Module Details

The information contained in this module specification was correct at the time of publication but may be subject to change, either during the session because of unforeseen circumstances, or following review of the module at the end of the session. Queries about the module should be directed to the member of staff with responsibility for the module.
Title Victorian Murder and Other Crimes
Code ENGL763
Coordinator Dr MA Raines
Year CATS Level Semester CATS Value
Session 2023-24 Level 7 FHEQ Second Semester 15


Victorian Murder and Other Crimes aims:
-to examine the representation of murder and other serious crimes in a variety of Victorian texts
-to consider relevant contextual developments and the impact on literary genre
-to develop a comprehensive understanding of the key critical and theoretical debates in the area
-to engage with a wide range of primary texts on murder, including poetry, fiction, and non-fiction
-to meet the hallmark and attribute criteria of Curriculum 2021

Learning Outcomes

(LO1) Students will have the ability to read, analyse, interpret and compare with competence and independence a wide variety of literary and other texts

(LO2) Students will have an advanced knowledge and systematic understanding of the political and ideological aspects of literary texts and how they can be situated within appropriate cultural and social contexts

(LO3) Students will have a critical appreciation of the ways in which texts can be situated within literary history, including issues of genre, influence, and creation and reception

(LO4) Students will have an advanced knowledge and critical awareness of current and new literary, critical and theoretical debates

(LO5) Students will have a comprehensive and practical understanding of techniques for accessing electronic and bibliographic sources

(LO6) Students will have the ability to use scholarly referencing and bibliographic conventions appropriate for advanced literary scholarship

(LO7) Students will have research skills enabling critical evaluation of different research methodologies and selection of appropriate methodologies

(LO8) Students will have research skills to deal with complex issues both systematically and creatively in order to generate new and independent research

(S1) Students will have a systematic knowledge and critical awareness of current debates and new insights within the field of literature and its contexts

(S2) Students will have an advanced critical and analytical skills in relation to diverse forms of discourse

(S3) Students will have advanced literacy, interpersonal and communications skills, and the ability to present sustained and persuasive written and oral arguments

(S4) Students will have the ability to autonomously design and self-direct a research project that brings together historical and literary approaches

(S5) Students will have the ability to comprehensively understand and apply a variety of theoretical approaches to literature

(S6) Students will have the ability to handle complex information and argument in a critical, creative and self-reflective manner
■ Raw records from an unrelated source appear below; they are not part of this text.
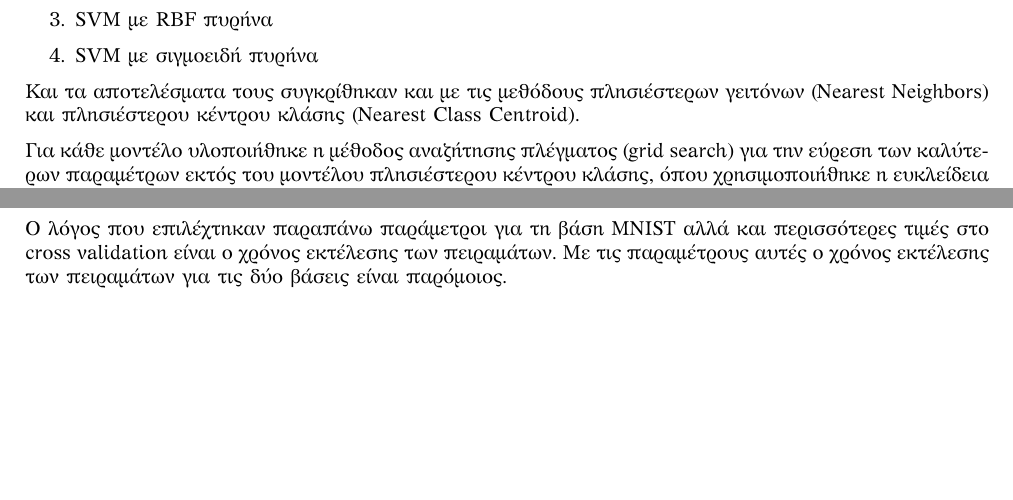
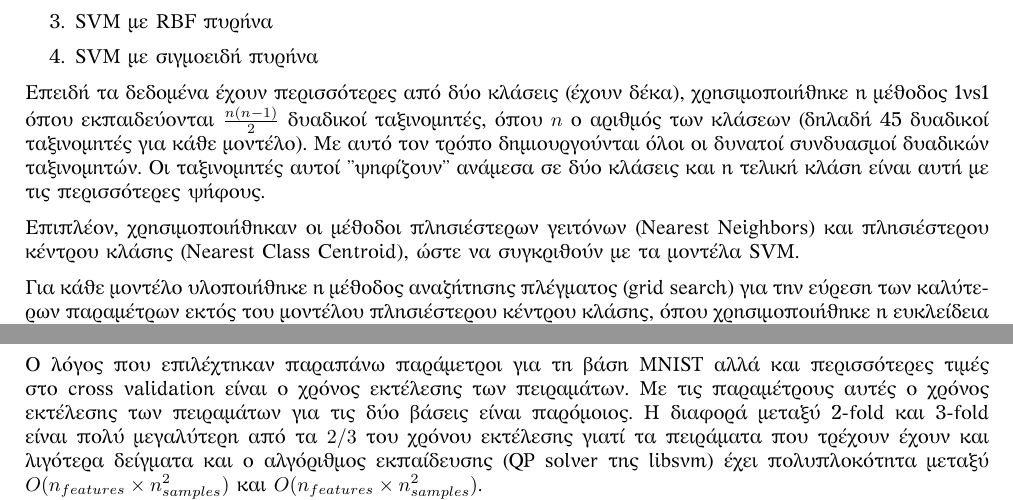
Before and after one commit to EKostinoudis/CI_SL_project, a LaTeX document (report/part1/report.tex): two parts of page 3 of 12 before the commit and two parts of page 3 of 13 after it, joined at a grey line, cut so that both start at the same text, the shorter picture padded with empty space. Compiled offline with XeLaTeX.

Commit message:
updated the report

```diff
--- a/report/part1/report.tex
+++ b/report/part1/report.tex
@@ -124,8 +128,16 @@
     \item SVM με σιγμοειδή πυρήνα
 \end{enumerate}
 
-Και τα αποτελέσματα τους συγκρίθηκαν και με τις μεθόδους πλησιέστερων γειτόνων
-(Nearest Neighbors) και πλησιέστερου κέντρου κλάσης (Nearest Class Centroid).
+Επειδή τα δεδομένα έχουν περισσότερες από δύο κλάσεις (έχουν δέκα),
+χρησιμοποιήθηκε η μέθοδος 1vs1 όπου εκπαιδεύονται $\frac{n (n-1)}{2}$ δυαδικοί
+ταξινομητές, όπου $n$ ο αριθμός των κλάσεων (δηλαδή 45 δυαδικοί ταξινομητές για
+κάθε μοντέλο). Με αυτό τον τρόπο δημιουργούνται όλοι οι δυνατοί συνδυασμοί
+δυαδικών ταξινομητών. Οι ταξινομητές αυτοί "ψηφίζουν" ανάμεσα σε δύο κλάσεις
+και η τελική κλάση είναι αυτή με τις περισσότερες ψήφους.
+
+Επιπλέον, χρησιμοποιήθηκαν οι μέθοδοι πλησιέστερων γειτόνων (Nearest Neighbors)
+και πλησιέστερου κέντρου κλάσης (Nearest Class Centroid), ώστε να συγκριθούν με
+τα μοντέλα SVM.
 
 Για κάθε μοντέλο υλοποιήθηκε η μέθοδος αναζήτησης πλέγματος (grid search) για
 την εύρεση των καλύτερων παραμέτρων εκτός του μοντέλου πλησιέστερου κέντρου
@@ -188,7 +200,12 @@
 Ο λόγος που επιλέχτηκαν παραπάνω παράμετροι για τη βάση MNIST αλλά και
 περισσότερες τιμές στο cross validation είναι ο χρόνος εκτέλεσης των πειραμάτων.
 Με τις παραμέτρους αυτές ο χρόνος εκτέλεσης των πειραμάτων για τις δύο βάσεις
-είναι παρόμοιος.
+είναι παρόμοιος. Η διαφορά μεταξύ 2-fold και 3-fold είναι πολύ μεγαλύτερη από τα
+$2/3$ του χρόνου εκτέλεσης γιατί τα πειράματα που τρέχουν έχουν και λιγότερα
+δείγματα και ο αλγόριθμος εκπαίδευσης (QP solver της libsvm) έχει πολυπλοκότητα
+μεταξύ $O(n_{features} \times n^2_{samples})$ και $O(n_{features} \times
+n^2_{samples})$.
+
 
 \section{Αποτελέσματα}
 
```
Also changed, not shown: report/part1/report.pdf, report/part1/report.tex (10 more changed lines), 1 other file.
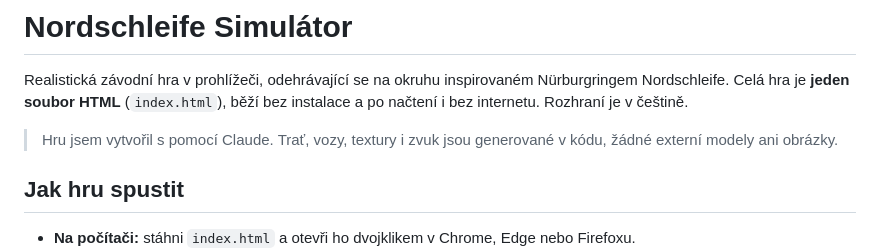
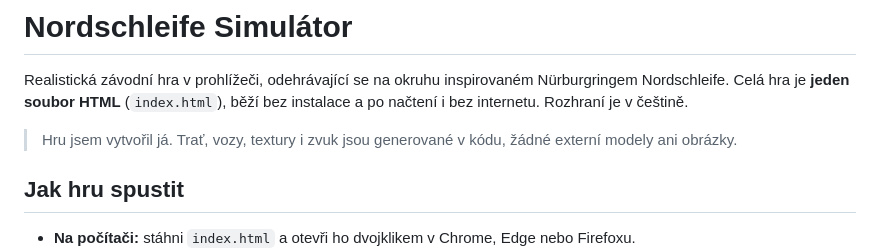
Before and after one commit to BukoDev-cz/Nurburgring, a Markdown page: README.md, the part around the change. Rendered like a GitHub page.

Commit message:
Update file
Updated the author attribution in the README.

```diff
--- a/README.md
+++ b/README.md
@@ -2,7 +2,7 @@
 
 Realistická závodní hra v prohlížeči, odehrávající se na okruhu inspirovaném Nürburgringem Nordschleife. Celá hra je **jeden soubor HTML** (`index.html`), běží bez instalace a po načtení i bez internetu. Rozhraní je v češtině.
 
-> Hru jsem vytvořil s pomocí Claude. Trať, vozy, textury i zvuk jsou generované v kódu, žádné externí modely ani obrázky.
+> Hru jsem vytvořil já. Trať, vozy, textury i zvuk jsou generované v kódu, žádné externí modely ani obrázky.
 
 ## Jak hru spustit
 
```
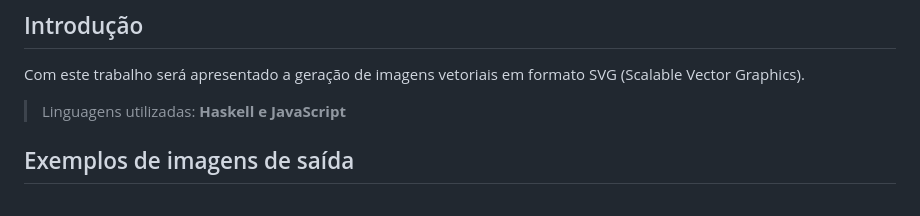
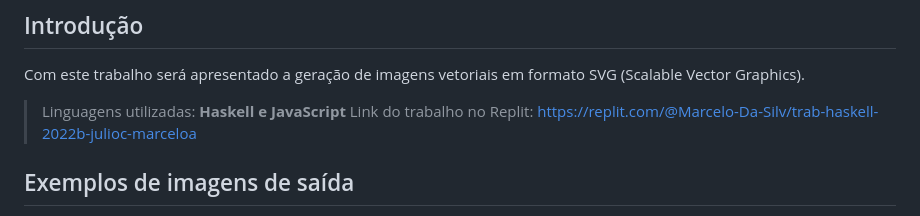
Before and after one commit to elc117/trab-haskell-2022b-julioc-marceloa, a Markdown page: README.md, the part around the change. Rendered like a GitHub page.

```diff
--- a/README.md
+++ b/README.md
@@ -4,6 +4,7 @@
 ## Introdução
 Com este trabalho será apresentado a geração de imagens vetoriais em formato SVG (Scalable Vector Graphics).
 > Linguagens utilizadas: **Haskell e JavaScript**
+> Link do trabalho no Replit: https://replit.com/@Marcelo-Da-Silv/trab-haskell-2022b-julioc-marceloa
 
 ## Exemplos de imagens de saída
 A imagem base utilizada será o logo da montadora de automóveis Audi. Abaixo está o exemlo da logomarca original:
```
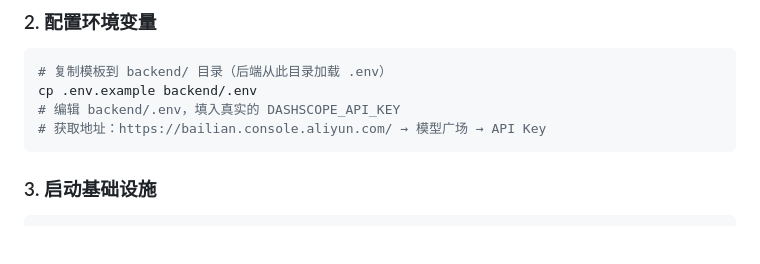
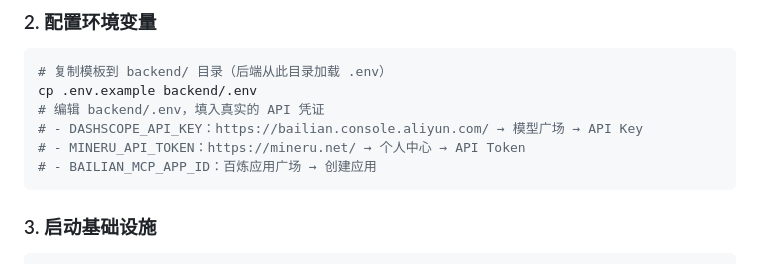
Before and after one commit to zgsddzwj/advanced_rag, a Markdown page: README.md, the part around one of its changes. GitHub-like rendering; blank space fills up the shorter version.

Commit message:
docs: improve README
Generated by qwen3.6-35b-a3b via local API.

````diff
--- a/README.md
+++ b/README.md
@@ -178,8 +180,10 @@ npm install
 ```bash
 # 复制模板到 backend/ 目录（后端从此目录加载 .env）
 cp .env.example backend/.env
-# 编辑 backend/.env，填入真实的 DASHSCOPE_API_KEY
-# 获取地址：https://bailian.console.aliyun.com/ → 模型广场 → API Key
+# 编辑 backend/.env，填入真实的 API 凭证
+# - DASHSCOPE_API_KEY：https://bailian.console.aliyun.com/ → 模型广场 → API Key
+# - MINERU_API_TOKEN：https://mineru.net/ → 个人中心 → API Token
+# - BAILIAN_MCP_APP_ID：百炼应用广场 → 创建应用
 ```
 
 ### 3. 启动基础设施
````
Also changed, not shown: other parts of README.md (+2 -0 lines).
(S7) Students will have practical research skills to retrieve information, assemble bibliographic data, and critically evaluate, sift and organize material independently

(S8) Students will have the ability to use IT and other relevant tools and resources to present written and oral work to a professional, scholarly standard

(S9) Students will have advanced skills and experience in selecting and using electronic and/or archival resources for planning and undertaking research and writing

(S10) Students will have organisational skills in managing time and workloads, and in meeting deadlines



Key topics will include representations of murder and other serious crimes in Victorian poetry, fiction, and nonfiction; murder and advances in Victorian psychology; the impact of crime on genre; criminal investigations and the media; and the afterlife of Victorian crime. Almost all literary texts will be available in print or electronic versions through the library or through the VLE, using the Reading Lists system; specific extra learning resources will be made available through the VLE. Students will have a set amount of required reading for the seminar each week; there will be some guidance in finding appropriate secondary material but students will be encouraged to follow individual interests in choosing additional reading material.

Teaching and Learning Strategies

• Teaching on this module is undertaken through 2-hour seminars which take place fortnightly.
• Each student will have 2 x individual feedback session lasting 30 minutes, the first likely to be on their formative assessment, the second likely to be a preparation for the summative assessment.
• The majority of all students’ learning time on this module is in self-directed study and independent research. This will likely include reading widely in the field of Victorian murder and crime, researching appropriate resources in this field of study, acquainting themselves with relevant theoretical approaches, and developing individual research ideas.
• Attendance at seminars will be recorded in line with SotA policy on attendance.

The majority of teaching will be delivered face to face on campus. Online delivery will be used to complement the on-campus delivery and where technology affords a better learning experience.

Teaching Schedule

  Lectures Seminars Tutorials Lab Practicals Fieldwork Placement Other TOTAL
Study Hours   12


Timetable (if known)              
Private Study 137


EXAM Duration Timing
% of
Penalty for late
CONTINUOUS Duration Timing
% of
Penalty for late
Coursework 1 Partial draft of final essay (no resit, not anonymous)         
Coursework 2 Final essay    100       

Recommended Texts

Reading lists are managed at Click here to access the reading lists for this module.